Enough obstacles exist for drivers on a sunny and dry day, but when it rains, the roadways can easily become treacherous. Slick pavement, the possibility of hydroplaning and how heavily the rain is falling can --individually or collectively -- increase the possibility of losing control of a vehicle. The Wisconsin State Patrol suspects that inclement weather played a role in a recent head-on collision.
Granted, there are many rules of the road. There may even be too many for many Wisconsin residents to remember. After driving at posted speeds and following all traffic signs, one that every driver should remember is to never be responsible for a hit-and-run accident by leaving the scene after a collision.
A serious crash took place recently on Wisconsin Highway 44. Fortunately, the only occupants of the two vehicles involved in this serious car accident were the drivers. Both men ended up being transported to area hospitals.
Every decision an individual makes has potential consequences. When that decision is to get behind the wheel of a car after drinking, the consequences can be deadly. One Wisconsin man discovered at his sentencing hearing just how much his poor decision to drink and drive has affected -- and will affect -- the people he hurt in the car accident that he caused.
Some accidents require the expertise of an accident reconstruction specialist in order to determine exactly what happened. For instance, a car accident that occurred in June 2012 left authorities wondering which of the vehicle's four occupants was driving at the time. A Wisconsin State Patrol reconstruction specialist stepped in to answer as many questions regarding the accident as possible.

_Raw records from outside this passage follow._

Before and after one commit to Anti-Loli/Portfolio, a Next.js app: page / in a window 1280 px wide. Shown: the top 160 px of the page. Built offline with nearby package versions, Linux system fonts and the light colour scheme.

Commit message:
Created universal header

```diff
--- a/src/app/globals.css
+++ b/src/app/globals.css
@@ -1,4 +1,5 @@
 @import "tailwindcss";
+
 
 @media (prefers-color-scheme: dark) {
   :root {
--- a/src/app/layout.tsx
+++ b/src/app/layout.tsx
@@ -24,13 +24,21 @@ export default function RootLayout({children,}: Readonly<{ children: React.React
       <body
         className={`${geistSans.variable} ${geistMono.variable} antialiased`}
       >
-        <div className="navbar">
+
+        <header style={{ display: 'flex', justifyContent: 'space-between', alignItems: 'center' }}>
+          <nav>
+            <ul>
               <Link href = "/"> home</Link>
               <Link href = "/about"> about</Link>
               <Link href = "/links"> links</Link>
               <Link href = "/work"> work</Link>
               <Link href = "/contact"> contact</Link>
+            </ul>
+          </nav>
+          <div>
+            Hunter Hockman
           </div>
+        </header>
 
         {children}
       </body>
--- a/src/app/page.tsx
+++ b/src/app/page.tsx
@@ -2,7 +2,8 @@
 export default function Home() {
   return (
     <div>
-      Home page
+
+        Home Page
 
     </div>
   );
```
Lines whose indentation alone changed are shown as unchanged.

Driving at high speeds requires a good deal of concentration, which is something most impaired drivers do not have. Virtually every Wisconsin driver knows that speed and alcohol can lead to a deadly car accident. Nevertheless, some drivers still get behind the wheel after they have been drinking.
The United States Congress decided that April is designated as National Distracted Driving Awareness Month. This is partly because as many as 421,000 people suffered injuries and 3,328 people died in a distracted driving accident in 2012. The Wisconsin Department of Transportation is hoping that its campaign during the month of April will raise awareness of this dangerous problem.
Sometime before 3 a.m. on March 9, a wreck occurred on Wisconsin Highway 51. When police responded to the scene of the single car accident, they discovered that the crash led to two fatalities. That portion of the highway was closed for close to five hours as law enforcement officers investigated and had the scene cleared.
The family of a Wisconsin woman is mourning her loss as they try to comfort and care for the 4-month-old daughter she left behind. The woman died what authorities say was a weather-related car accident. Her little girl was in the car as well, but the family says she is doing fine physically.
Two Wisconsin sisters were so close that they worked and lived together. Their morning routine had been the same for 15 years. Tragically, the morning of Feb. 24 was the last time the two would ever be together because one of the sisters died in a pedestrian vs. car accident.